Tour the Five Star Aman
A fellow travel writer, Angela had been invited to tour the five-star Aman at Summer Palace Resort and dine with the resort’s food and beverage director, and they were about to roll out the red carpet for her.I was about to trip over it.
But what was the alternative? A six-hour layover in Beijing, after a long pre-dawn flight from Shanghai, before another grueling 14-hour flight back to NY? What you do? Eat food-court fried rice and sleep in a chair for nearly six hours? Or would you instead push your way into a palace? The choice seemed obvious.
I assured Angela I I’d stay out of her way, sit in the lobby, read a magazine and buy postcards in the gift shop.
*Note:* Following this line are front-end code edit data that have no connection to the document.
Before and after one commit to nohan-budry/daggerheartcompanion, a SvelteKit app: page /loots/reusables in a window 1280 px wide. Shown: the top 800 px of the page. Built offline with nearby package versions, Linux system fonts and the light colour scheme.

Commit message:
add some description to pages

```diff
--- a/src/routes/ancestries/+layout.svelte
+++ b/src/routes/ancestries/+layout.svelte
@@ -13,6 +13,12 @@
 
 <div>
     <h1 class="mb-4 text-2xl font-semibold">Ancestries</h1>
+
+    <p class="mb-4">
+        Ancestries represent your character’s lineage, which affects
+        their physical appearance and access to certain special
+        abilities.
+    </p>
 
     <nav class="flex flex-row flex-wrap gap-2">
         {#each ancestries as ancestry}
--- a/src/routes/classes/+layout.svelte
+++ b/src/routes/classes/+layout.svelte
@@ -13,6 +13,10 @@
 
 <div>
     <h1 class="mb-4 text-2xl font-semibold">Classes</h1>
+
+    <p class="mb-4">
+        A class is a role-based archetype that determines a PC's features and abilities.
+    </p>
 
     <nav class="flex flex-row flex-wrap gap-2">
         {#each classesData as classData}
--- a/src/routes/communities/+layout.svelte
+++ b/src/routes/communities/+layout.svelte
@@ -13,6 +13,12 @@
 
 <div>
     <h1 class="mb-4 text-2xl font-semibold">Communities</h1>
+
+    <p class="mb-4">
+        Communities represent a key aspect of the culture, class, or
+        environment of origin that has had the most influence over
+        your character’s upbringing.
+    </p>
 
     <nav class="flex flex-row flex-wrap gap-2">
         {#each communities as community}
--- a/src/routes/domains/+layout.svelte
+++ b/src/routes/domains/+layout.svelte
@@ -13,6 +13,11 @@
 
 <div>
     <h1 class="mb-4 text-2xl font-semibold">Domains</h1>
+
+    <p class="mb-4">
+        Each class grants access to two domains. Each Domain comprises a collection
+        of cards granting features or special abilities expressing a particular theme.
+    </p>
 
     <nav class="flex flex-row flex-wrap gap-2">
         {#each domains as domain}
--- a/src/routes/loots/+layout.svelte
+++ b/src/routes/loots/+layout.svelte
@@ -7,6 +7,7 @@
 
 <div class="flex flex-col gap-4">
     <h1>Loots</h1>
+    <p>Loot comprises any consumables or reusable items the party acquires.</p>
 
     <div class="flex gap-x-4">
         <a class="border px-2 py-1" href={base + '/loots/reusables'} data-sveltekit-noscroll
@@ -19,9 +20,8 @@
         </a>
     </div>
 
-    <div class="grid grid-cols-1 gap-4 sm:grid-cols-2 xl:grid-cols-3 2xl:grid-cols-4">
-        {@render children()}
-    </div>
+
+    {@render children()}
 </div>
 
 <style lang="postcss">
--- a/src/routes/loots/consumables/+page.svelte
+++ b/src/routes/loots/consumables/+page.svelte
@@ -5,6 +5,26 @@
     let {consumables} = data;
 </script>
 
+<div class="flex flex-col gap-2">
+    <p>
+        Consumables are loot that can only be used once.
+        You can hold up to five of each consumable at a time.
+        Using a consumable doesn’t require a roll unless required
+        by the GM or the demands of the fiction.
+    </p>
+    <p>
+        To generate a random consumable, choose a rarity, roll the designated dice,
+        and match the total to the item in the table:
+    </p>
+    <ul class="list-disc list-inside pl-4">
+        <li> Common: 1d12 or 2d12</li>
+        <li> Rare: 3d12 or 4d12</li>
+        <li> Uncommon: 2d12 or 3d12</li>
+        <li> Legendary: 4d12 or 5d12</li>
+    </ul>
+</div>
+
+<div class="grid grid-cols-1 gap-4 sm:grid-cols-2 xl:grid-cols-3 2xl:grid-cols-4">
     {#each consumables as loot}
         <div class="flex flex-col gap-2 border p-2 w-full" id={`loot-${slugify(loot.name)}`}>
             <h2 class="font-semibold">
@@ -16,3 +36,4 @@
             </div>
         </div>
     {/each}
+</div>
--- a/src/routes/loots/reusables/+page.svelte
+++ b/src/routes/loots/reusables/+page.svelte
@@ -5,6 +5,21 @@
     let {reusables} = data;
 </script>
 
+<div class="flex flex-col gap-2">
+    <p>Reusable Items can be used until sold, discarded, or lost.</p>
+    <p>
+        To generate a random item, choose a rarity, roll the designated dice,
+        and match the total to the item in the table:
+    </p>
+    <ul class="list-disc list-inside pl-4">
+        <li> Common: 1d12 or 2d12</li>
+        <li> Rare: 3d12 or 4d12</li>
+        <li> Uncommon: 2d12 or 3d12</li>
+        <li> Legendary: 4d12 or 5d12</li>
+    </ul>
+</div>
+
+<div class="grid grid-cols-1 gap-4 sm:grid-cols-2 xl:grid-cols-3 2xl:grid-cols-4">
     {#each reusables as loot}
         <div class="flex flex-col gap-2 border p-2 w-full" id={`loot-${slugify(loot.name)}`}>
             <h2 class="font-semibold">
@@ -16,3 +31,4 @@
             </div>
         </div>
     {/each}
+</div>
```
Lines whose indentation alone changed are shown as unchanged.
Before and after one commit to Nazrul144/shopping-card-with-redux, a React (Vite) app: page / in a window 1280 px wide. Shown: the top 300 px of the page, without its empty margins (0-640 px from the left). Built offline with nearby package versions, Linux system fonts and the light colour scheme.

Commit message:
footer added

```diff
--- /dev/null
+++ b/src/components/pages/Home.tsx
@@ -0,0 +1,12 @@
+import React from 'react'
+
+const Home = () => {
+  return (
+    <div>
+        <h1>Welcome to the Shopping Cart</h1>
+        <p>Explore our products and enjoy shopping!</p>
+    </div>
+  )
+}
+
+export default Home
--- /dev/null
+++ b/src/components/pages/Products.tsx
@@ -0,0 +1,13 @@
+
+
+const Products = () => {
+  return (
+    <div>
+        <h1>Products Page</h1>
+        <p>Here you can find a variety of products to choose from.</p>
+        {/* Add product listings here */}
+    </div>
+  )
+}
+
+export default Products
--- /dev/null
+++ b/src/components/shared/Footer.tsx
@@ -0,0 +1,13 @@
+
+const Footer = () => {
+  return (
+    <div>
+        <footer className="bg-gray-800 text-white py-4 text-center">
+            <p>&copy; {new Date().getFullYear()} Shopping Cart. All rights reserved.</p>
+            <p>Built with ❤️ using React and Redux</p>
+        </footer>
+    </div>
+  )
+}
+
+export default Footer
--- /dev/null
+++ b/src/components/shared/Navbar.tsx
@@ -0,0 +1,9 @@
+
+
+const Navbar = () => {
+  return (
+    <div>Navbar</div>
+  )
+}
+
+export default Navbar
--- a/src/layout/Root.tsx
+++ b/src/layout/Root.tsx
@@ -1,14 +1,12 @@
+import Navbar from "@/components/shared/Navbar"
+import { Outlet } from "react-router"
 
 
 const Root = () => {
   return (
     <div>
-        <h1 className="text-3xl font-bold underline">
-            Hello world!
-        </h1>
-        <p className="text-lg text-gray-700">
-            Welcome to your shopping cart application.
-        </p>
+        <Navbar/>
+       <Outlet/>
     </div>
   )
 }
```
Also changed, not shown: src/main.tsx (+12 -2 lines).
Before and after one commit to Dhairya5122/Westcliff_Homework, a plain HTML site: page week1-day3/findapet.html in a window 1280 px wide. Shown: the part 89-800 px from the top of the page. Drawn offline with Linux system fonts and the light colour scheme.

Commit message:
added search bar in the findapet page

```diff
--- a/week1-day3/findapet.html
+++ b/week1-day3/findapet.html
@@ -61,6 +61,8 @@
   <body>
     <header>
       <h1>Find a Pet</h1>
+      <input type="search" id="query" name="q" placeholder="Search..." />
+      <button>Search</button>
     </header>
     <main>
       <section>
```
Maybe I’d have lunch in one of the restaurants or tour the Summer Palace next door. I’d lounge by the pool with a magazine and be back in the Beijing airport with hours to spare. “You won’t even know I’m there,” I said. It sounded reasonable enough.
Angela stared out the window at the smog.
I should have known it’s a really long way from the Beijing Airport to the summer palace—even without traffic. The clock was already ticking, and I had to be back at the airport in time to catch my plane.
But like the Eveready Bunny, we kept going and going farther outside the city. The Summer Palace was not in any part of Beijing I’d ever seen. I began to worry that I might just miss my flight.
“Maybe this was a bad idea,” I mumbled.
“You think?” Angela glared. What little she lacked in mad, I made up for in nervous.
I had been to a sister-property, the Amanjena in Marrakech, so I figured the Aman at Summer Palace was going to be something like it—a huge swank resort with acres of lobbies, libraries and pools. There’d be lots of international guests, and I’d fit in with my oversized camera and long fancy lenses. I’d snap a few pictures and be on my way. No big deal.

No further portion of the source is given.